*Exercise requirements*
Copy out each line of the data that includes the string "Performance".

*Task data*
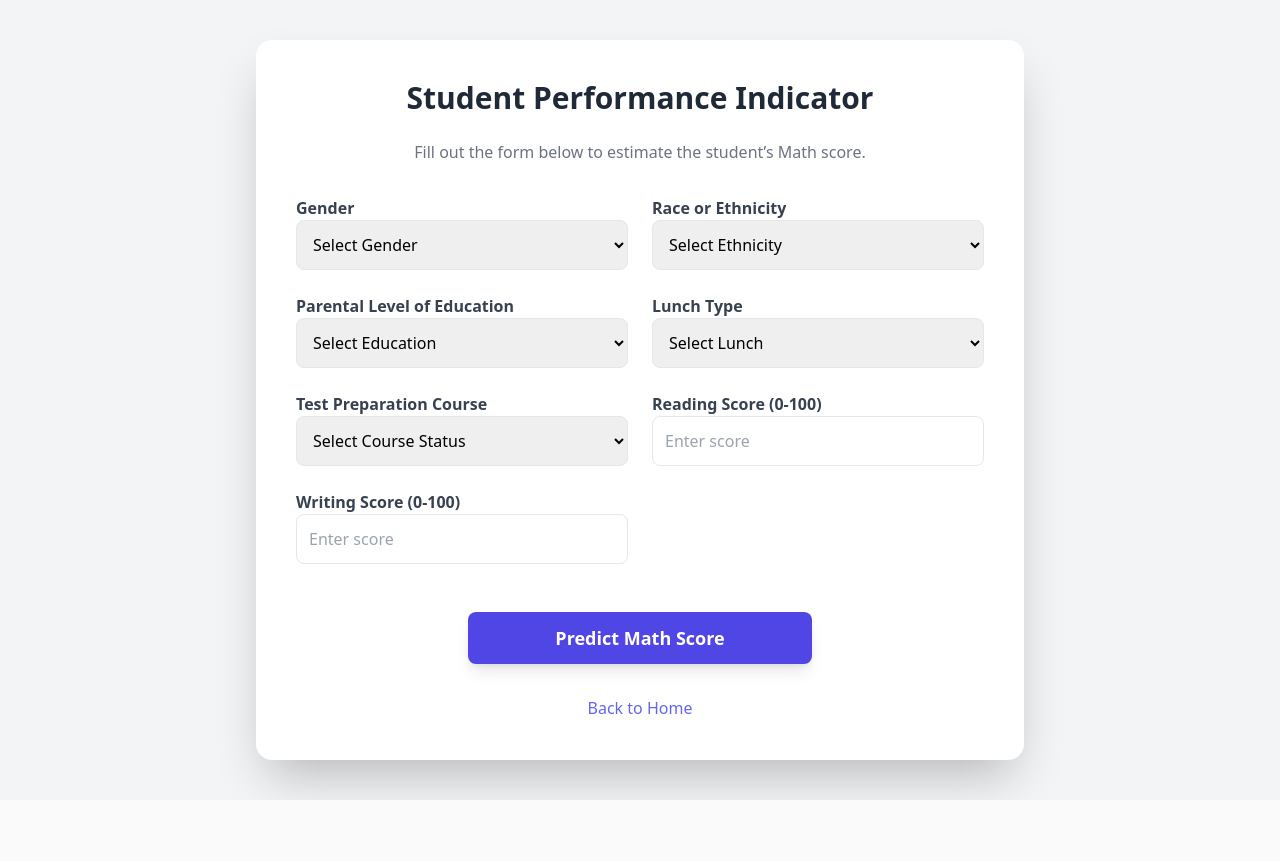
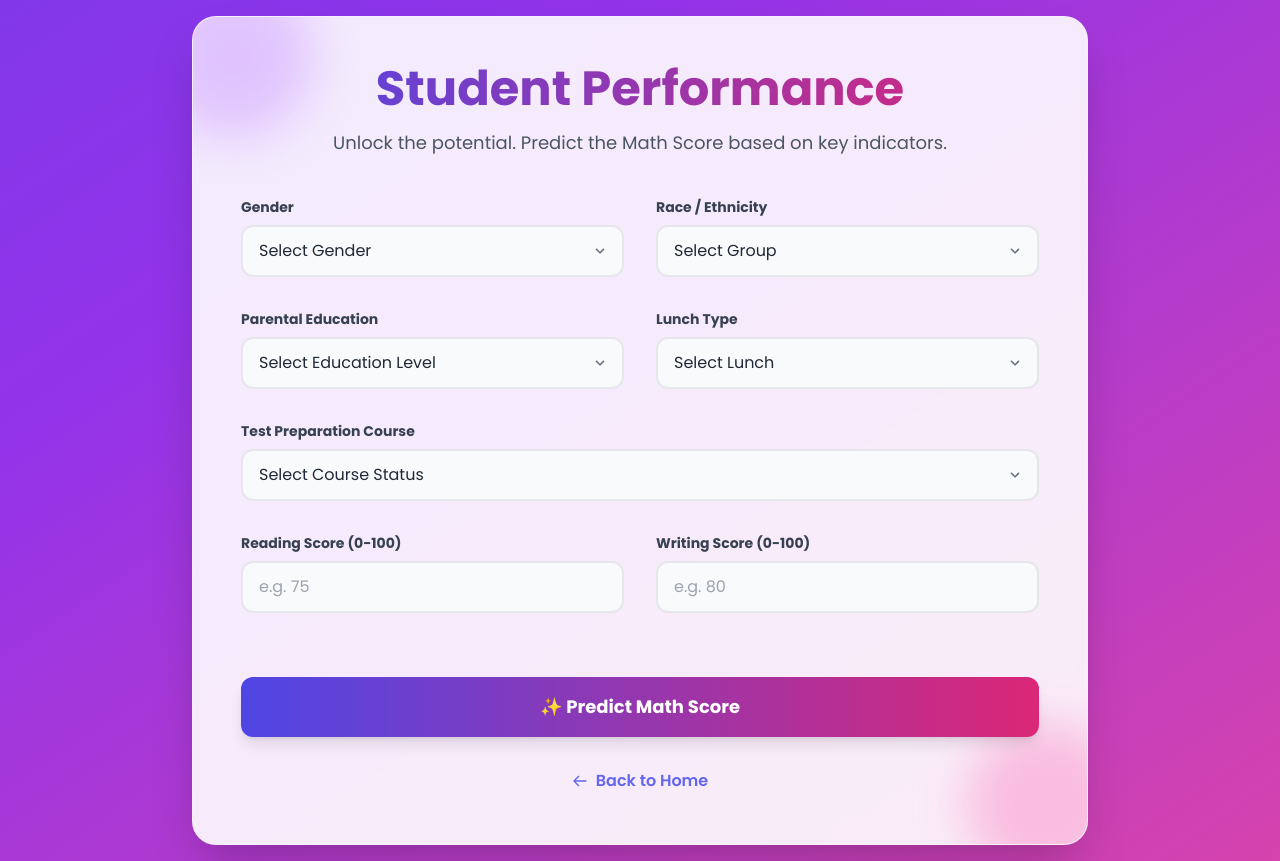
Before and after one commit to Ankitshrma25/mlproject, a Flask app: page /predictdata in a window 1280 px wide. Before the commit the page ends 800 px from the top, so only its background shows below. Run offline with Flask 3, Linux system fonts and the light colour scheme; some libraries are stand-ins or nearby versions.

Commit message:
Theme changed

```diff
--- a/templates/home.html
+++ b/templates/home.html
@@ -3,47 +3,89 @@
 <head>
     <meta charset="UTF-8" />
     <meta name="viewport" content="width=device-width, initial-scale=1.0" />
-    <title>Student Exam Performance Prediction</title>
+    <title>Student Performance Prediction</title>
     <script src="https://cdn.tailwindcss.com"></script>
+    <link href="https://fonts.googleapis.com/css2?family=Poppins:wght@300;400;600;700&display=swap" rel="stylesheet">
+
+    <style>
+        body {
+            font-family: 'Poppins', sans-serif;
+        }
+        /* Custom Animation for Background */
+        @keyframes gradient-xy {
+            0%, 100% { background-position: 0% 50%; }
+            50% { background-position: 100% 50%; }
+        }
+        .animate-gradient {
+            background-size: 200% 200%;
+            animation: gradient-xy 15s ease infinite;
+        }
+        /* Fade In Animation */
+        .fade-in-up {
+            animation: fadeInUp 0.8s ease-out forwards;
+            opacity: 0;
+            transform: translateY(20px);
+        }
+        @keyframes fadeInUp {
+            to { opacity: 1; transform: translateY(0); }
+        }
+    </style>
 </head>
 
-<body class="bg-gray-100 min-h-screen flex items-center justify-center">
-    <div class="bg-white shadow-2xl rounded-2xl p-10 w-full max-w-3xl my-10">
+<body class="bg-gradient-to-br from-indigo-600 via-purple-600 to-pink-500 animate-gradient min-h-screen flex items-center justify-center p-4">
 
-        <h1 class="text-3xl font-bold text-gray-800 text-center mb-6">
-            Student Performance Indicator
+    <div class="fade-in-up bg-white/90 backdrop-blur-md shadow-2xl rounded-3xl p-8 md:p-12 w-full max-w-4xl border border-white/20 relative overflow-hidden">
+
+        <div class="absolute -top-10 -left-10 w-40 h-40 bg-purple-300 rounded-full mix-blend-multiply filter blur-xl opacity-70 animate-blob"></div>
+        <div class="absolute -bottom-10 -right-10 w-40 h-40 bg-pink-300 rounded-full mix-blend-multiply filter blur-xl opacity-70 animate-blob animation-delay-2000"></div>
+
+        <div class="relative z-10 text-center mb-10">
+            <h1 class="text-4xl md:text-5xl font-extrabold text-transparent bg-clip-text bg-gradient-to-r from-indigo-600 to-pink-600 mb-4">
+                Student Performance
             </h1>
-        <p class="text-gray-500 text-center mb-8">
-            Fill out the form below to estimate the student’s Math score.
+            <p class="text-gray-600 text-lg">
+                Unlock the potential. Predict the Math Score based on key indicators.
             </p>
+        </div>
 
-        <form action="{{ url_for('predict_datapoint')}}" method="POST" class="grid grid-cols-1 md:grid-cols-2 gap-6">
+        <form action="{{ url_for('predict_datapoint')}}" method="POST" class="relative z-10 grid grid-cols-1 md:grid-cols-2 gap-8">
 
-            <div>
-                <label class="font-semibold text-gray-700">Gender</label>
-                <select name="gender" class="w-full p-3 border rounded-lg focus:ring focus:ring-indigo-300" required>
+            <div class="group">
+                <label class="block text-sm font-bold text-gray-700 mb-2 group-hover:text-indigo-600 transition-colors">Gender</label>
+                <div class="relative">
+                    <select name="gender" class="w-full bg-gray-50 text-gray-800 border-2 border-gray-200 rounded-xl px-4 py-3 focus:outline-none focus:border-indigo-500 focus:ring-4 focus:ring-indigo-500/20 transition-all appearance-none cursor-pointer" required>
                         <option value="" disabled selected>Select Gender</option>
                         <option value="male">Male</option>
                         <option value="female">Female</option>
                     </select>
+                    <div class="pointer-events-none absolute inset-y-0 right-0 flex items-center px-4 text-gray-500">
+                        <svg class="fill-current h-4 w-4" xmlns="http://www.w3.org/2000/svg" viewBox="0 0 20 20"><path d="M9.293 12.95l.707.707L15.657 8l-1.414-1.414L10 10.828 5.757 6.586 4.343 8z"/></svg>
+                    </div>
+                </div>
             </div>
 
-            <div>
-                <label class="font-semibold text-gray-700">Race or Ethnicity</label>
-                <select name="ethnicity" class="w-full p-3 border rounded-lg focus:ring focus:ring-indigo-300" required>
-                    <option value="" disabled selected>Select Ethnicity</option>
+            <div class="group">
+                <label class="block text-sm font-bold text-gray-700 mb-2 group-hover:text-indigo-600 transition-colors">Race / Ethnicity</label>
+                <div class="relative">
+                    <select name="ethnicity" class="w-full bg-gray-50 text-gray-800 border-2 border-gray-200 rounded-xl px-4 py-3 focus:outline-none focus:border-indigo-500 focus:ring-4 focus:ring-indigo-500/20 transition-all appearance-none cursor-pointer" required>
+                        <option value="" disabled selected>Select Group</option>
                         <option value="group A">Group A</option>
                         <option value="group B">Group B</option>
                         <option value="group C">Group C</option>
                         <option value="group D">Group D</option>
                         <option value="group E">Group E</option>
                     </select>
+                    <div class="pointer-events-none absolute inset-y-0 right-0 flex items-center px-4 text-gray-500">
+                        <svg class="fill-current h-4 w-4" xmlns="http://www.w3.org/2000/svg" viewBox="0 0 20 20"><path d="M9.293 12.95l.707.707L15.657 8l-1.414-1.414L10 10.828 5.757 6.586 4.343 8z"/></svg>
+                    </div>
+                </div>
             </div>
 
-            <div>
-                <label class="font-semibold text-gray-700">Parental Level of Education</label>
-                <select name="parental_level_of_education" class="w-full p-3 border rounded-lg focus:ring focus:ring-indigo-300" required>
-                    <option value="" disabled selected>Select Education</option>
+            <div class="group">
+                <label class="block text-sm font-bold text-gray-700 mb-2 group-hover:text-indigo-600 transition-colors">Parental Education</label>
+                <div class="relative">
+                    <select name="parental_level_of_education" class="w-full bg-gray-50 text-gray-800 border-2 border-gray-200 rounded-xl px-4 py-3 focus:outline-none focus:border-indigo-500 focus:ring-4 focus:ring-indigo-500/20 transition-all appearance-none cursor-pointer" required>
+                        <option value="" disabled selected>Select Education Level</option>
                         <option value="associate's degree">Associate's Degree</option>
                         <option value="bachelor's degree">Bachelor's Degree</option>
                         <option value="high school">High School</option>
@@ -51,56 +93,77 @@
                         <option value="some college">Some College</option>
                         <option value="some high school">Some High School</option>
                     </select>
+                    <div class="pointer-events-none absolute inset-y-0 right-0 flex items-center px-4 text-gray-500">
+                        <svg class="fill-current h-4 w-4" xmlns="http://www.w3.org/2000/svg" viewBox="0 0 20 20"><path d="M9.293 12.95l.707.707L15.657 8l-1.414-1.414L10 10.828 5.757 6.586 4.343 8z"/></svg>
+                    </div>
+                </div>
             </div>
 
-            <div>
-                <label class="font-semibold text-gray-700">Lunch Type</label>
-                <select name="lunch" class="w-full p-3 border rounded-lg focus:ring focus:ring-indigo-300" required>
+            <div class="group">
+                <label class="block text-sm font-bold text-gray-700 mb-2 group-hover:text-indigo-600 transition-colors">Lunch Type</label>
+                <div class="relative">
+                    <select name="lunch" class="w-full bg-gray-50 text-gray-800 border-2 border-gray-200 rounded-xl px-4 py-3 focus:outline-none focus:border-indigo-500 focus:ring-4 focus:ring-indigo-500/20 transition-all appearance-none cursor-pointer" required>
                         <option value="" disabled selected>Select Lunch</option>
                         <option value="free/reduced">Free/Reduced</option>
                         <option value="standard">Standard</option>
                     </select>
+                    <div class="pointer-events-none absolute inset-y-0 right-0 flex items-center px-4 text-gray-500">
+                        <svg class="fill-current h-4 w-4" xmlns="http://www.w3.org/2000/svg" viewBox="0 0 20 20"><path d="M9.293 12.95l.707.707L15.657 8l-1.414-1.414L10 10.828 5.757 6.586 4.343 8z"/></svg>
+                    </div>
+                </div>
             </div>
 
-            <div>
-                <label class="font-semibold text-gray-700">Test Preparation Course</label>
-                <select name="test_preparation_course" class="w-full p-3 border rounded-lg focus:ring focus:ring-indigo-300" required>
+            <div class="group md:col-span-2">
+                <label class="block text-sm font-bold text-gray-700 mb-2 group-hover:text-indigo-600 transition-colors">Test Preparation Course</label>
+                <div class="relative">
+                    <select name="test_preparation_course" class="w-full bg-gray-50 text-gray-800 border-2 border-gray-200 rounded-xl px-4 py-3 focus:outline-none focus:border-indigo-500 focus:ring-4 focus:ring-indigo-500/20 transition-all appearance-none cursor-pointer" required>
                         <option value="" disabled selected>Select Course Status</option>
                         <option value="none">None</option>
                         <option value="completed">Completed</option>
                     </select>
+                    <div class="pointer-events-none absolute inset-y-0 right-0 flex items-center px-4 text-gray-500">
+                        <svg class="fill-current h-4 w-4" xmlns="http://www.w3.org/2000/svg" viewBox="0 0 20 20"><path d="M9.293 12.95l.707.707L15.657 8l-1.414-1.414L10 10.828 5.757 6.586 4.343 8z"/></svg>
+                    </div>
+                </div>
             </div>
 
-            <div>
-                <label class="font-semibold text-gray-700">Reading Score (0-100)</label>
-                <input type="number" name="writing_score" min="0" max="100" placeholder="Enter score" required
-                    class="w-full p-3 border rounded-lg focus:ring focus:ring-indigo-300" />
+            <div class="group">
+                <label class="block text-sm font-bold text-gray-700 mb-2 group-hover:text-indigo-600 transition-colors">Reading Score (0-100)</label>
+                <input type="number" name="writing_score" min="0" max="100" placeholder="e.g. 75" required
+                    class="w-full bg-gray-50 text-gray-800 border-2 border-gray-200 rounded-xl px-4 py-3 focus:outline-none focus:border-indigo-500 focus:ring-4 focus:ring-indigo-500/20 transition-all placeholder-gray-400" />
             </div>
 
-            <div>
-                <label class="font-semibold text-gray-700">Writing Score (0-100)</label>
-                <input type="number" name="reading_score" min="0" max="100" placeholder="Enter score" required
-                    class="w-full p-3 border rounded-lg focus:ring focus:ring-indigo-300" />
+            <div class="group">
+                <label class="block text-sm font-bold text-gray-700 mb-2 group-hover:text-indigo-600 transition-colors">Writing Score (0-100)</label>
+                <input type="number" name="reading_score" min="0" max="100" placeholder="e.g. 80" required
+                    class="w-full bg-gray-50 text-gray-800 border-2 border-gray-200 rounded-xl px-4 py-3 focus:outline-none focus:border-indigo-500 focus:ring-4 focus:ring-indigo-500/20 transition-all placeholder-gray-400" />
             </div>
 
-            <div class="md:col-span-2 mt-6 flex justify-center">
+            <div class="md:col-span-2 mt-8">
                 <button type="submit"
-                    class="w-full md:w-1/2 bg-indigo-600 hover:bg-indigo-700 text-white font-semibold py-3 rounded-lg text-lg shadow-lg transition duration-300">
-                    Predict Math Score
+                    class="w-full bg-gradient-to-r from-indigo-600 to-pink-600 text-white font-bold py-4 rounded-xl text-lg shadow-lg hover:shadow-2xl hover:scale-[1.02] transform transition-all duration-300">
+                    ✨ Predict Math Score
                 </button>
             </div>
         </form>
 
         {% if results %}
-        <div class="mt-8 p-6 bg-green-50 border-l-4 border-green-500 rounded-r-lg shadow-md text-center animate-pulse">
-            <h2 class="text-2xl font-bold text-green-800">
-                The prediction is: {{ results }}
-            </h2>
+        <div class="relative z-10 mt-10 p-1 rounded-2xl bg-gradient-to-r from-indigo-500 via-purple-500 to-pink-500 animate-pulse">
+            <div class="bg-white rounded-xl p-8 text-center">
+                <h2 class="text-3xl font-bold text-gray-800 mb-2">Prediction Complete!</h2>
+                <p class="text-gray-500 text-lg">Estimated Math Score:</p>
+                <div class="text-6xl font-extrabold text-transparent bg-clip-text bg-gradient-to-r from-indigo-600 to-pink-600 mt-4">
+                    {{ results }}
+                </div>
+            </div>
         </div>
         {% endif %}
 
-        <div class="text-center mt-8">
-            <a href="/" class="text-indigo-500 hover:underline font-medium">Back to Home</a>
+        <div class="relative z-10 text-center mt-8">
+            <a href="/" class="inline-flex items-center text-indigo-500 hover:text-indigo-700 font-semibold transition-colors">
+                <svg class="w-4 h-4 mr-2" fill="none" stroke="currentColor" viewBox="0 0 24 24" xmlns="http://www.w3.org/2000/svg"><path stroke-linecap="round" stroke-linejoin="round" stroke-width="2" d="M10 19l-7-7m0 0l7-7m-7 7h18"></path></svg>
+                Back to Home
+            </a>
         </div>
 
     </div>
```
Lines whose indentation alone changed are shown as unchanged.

*Response to this task*
-    <title>Student Exam Performance Prediction</title>
+    <title>Student Performance Prediction</title>
-            Student Performance Indicator
+                Student Performance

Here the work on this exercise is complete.